3. Do not mate a buck to a close relative in order to minimize inbreeding, unless that is part of your planned breeding program. Maintain good records so that you know the parentage of each goat. The American Dairy Goat Association has a Web site that allows you to determine the percentage of inbreeding from a mating.
Culling is essential to the overall productivity of the herd. Goats will be injured, some will not become pregnant during the breeding season and some will produce less milk than you are willing to accept. Some animals become unthrifty and waste away. Animals with these symptoms may not have a single disease but a syndrome. Generally, if a goat is well-fed and has good teeth and a low parasite load, it should thrive in a sound environment. If it begins “wasting away” and does not respond to antibiotics, it should be culled.
The major causes of the “wasting away” syndrome, in addition to poor nutrition, parasitism and dental problems, are paratuberculosis or Johnes disease caused by Mycobacterium paratuberculosis (contrary to cattle, goats show little or no diarrhea and thickening of the intestinal walls); internal abscesses associated with caseous lymphadenitis due to Corynebacterium pseudotuberculosis (ovis) or Corynebacterium pyogenes; locomotor problems (particularly arthritis due to retrovirus infection (CAE virus or caprine arthritis encephalitis); and any chronic hidden infections (e.g., metritis, peritonitis or respiratory problems). Tumors occur rarely. These diseases are usually not treatable, and many are contagious. Also, the chronic nature of the symptoms make the diseases difficult to diagnose. Culling is the best option for the infected goat in most cases.

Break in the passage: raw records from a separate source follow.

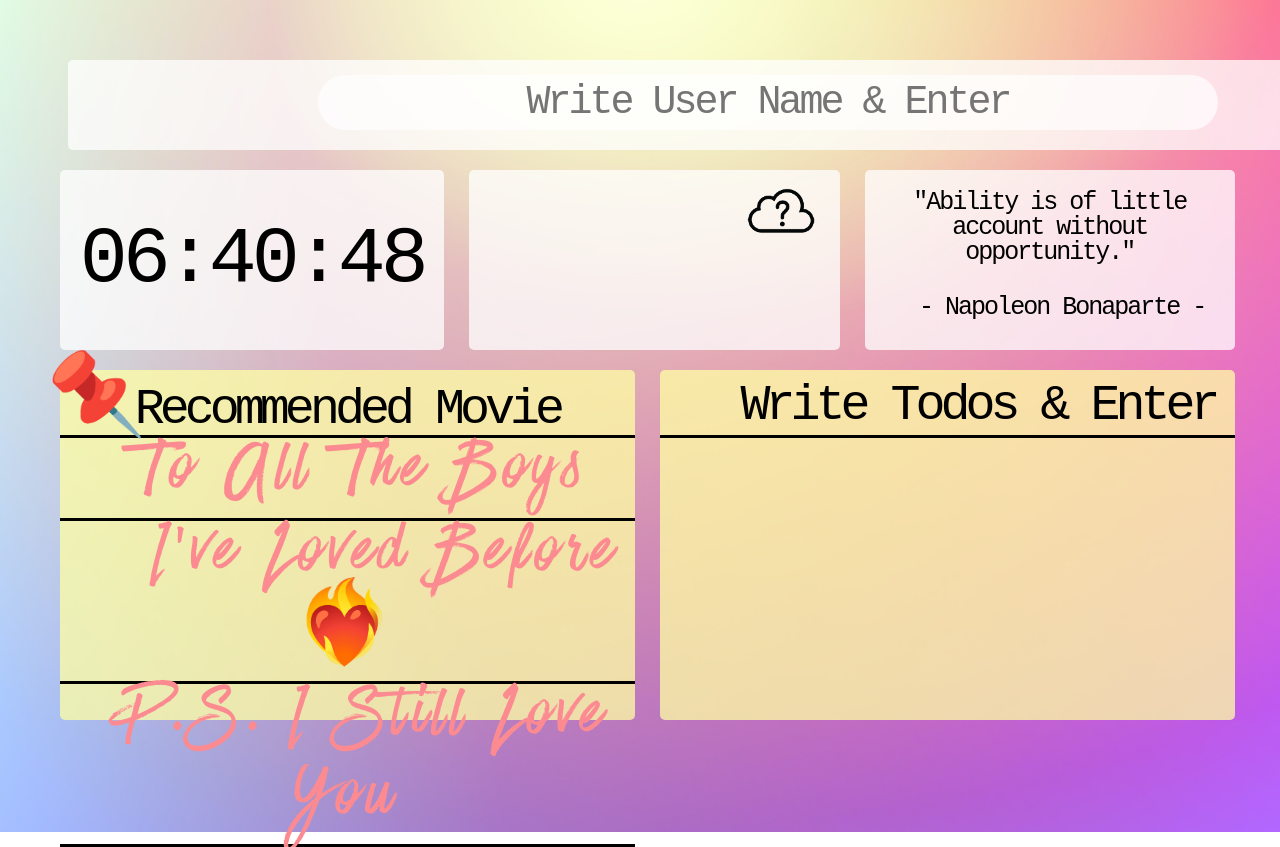
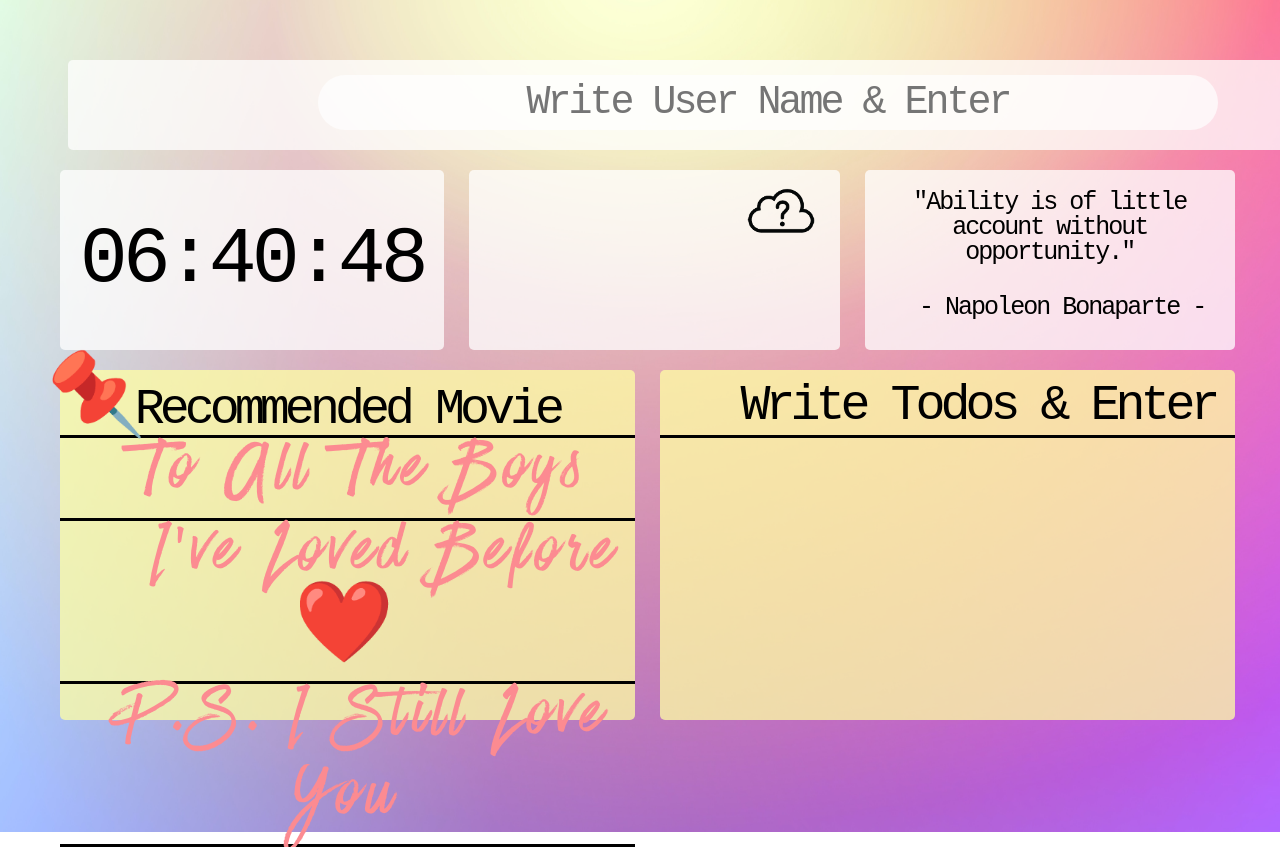
Before and after one commit to Submittt/Nomad-VanilaJS_Clon, a plain HTML site: page index.html in a window 1280 px wide. Shown: the top 847 px of the page. Drawn offline with Linux system fonts and the light colour scheme.

Commit message:
Add files via upload

```diff
--- a/index.html
+++ b/index.html
@@ -42,7 +42,7 @@
             <div class="postit">
                 <div class="postFirstLine">Recommended Movie</div>
                 <div>&nbsp;To All The Boys</div>
-                <div>&nbsp;&nbsp;&nbsp;I've Loved Before❤️‍🔥</div>
+                <div>&nbsp;&nbsp;&nbsp;I've Loved Before❤️</div>
                 <div>&nbsp;P.S. I Still Love You</div>
             </div>
             <div class="todoBox">
```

Strict sanitation is necessary to prevent diseases. Although sanitation requires time and money, it is time and money well spent since prevention of the diseases is more economical than treatment. The housing for goats plus their food and water must be kept clean and dry.
Merck Veterinary Manual, Merck & Co., Inc., Rahway, New Jersey 07065.
See also Establishing a Dairy Goat Operation http://create.extension.org/node/25601#